Task prompt:
From the records below, copy out each line that has the word "value".

[[ Data supplied, beginning ]]

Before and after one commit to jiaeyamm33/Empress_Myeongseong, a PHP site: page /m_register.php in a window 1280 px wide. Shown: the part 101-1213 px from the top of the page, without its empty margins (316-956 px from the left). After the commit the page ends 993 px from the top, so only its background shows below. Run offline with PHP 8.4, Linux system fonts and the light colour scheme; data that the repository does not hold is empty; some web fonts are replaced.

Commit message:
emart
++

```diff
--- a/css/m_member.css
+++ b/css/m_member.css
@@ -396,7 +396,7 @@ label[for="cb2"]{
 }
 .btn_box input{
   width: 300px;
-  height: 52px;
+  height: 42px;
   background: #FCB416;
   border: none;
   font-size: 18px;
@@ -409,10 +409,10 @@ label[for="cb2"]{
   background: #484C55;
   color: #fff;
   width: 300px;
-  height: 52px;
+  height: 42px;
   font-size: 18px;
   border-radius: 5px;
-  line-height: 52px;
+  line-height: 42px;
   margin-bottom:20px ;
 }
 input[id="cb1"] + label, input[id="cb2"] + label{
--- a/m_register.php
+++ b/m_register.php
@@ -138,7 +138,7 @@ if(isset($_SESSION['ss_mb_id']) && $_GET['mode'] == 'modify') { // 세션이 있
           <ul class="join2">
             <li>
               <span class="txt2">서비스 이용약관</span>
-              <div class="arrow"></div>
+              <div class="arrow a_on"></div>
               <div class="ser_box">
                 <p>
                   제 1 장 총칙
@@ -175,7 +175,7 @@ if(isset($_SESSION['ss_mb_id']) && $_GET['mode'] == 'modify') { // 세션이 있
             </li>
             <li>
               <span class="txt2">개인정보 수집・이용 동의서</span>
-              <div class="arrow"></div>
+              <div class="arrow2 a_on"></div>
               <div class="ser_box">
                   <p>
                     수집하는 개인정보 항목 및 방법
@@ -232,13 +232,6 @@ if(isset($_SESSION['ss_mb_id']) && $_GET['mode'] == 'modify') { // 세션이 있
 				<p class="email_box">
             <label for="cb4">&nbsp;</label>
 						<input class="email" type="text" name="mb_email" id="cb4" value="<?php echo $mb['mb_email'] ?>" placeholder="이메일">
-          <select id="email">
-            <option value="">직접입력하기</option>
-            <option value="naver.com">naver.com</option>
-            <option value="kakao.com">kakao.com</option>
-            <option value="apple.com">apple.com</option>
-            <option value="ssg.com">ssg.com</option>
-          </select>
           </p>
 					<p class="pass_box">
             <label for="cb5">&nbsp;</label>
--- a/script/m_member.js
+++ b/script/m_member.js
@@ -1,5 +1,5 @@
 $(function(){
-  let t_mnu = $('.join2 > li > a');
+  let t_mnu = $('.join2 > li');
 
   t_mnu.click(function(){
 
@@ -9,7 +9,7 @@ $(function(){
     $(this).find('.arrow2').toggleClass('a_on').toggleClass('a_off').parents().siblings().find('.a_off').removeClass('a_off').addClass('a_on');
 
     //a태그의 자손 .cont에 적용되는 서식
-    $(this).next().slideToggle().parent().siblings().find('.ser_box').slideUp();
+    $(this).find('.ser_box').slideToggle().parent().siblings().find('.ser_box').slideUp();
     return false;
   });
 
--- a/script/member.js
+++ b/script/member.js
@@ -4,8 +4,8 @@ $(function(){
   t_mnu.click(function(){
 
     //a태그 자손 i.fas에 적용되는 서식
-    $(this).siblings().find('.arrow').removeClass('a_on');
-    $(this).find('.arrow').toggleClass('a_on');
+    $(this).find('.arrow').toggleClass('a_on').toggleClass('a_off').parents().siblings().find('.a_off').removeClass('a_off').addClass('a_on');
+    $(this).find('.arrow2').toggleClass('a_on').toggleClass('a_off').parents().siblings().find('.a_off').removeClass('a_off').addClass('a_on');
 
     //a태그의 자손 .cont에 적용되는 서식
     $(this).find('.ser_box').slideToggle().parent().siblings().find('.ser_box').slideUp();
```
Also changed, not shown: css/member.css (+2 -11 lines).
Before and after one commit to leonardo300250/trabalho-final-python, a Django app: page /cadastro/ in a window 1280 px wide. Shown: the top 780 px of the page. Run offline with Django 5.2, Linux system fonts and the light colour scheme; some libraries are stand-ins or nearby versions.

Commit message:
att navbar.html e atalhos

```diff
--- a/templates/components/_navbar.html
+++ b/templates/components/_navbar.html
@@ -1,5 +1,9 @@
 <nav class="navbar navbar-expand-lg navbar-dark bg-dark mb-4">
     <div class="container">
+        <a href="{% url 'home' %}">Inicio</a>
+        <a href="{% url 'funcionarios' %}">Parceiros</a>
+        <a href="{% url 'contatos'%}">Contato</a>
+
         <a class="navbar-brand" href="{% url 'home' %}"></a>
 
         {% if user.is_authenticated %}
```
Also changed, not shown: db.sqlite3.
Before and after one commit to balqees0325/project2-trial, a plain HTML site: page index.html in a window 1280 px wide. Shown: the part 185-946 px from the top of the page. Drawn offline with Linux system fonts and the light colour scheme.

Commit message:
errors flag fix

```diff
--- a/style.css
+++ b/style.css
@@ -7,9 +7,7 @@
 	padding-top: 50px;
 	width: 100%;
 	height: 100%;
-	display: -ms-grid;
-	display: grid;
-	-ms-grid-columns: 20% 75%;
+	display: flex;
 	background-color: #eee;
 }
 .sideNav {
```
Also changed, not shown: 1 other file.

[[ Data supplied, end ]]

Exercise response:
 						<input class="email" type="text" name="mb_email" id="cb4" value="<?php echo $mb['mb_email'] ?>" placeholder="이메일">
-            <option value="">직접입력하기</option>
-            <option value="naver.com">naver.com</option>
-            <option value="kakao.com">kakao.com</option>
-            <option value="apple.com">apple.com</option>
-            <option value="ssg.com">ssg.com</option>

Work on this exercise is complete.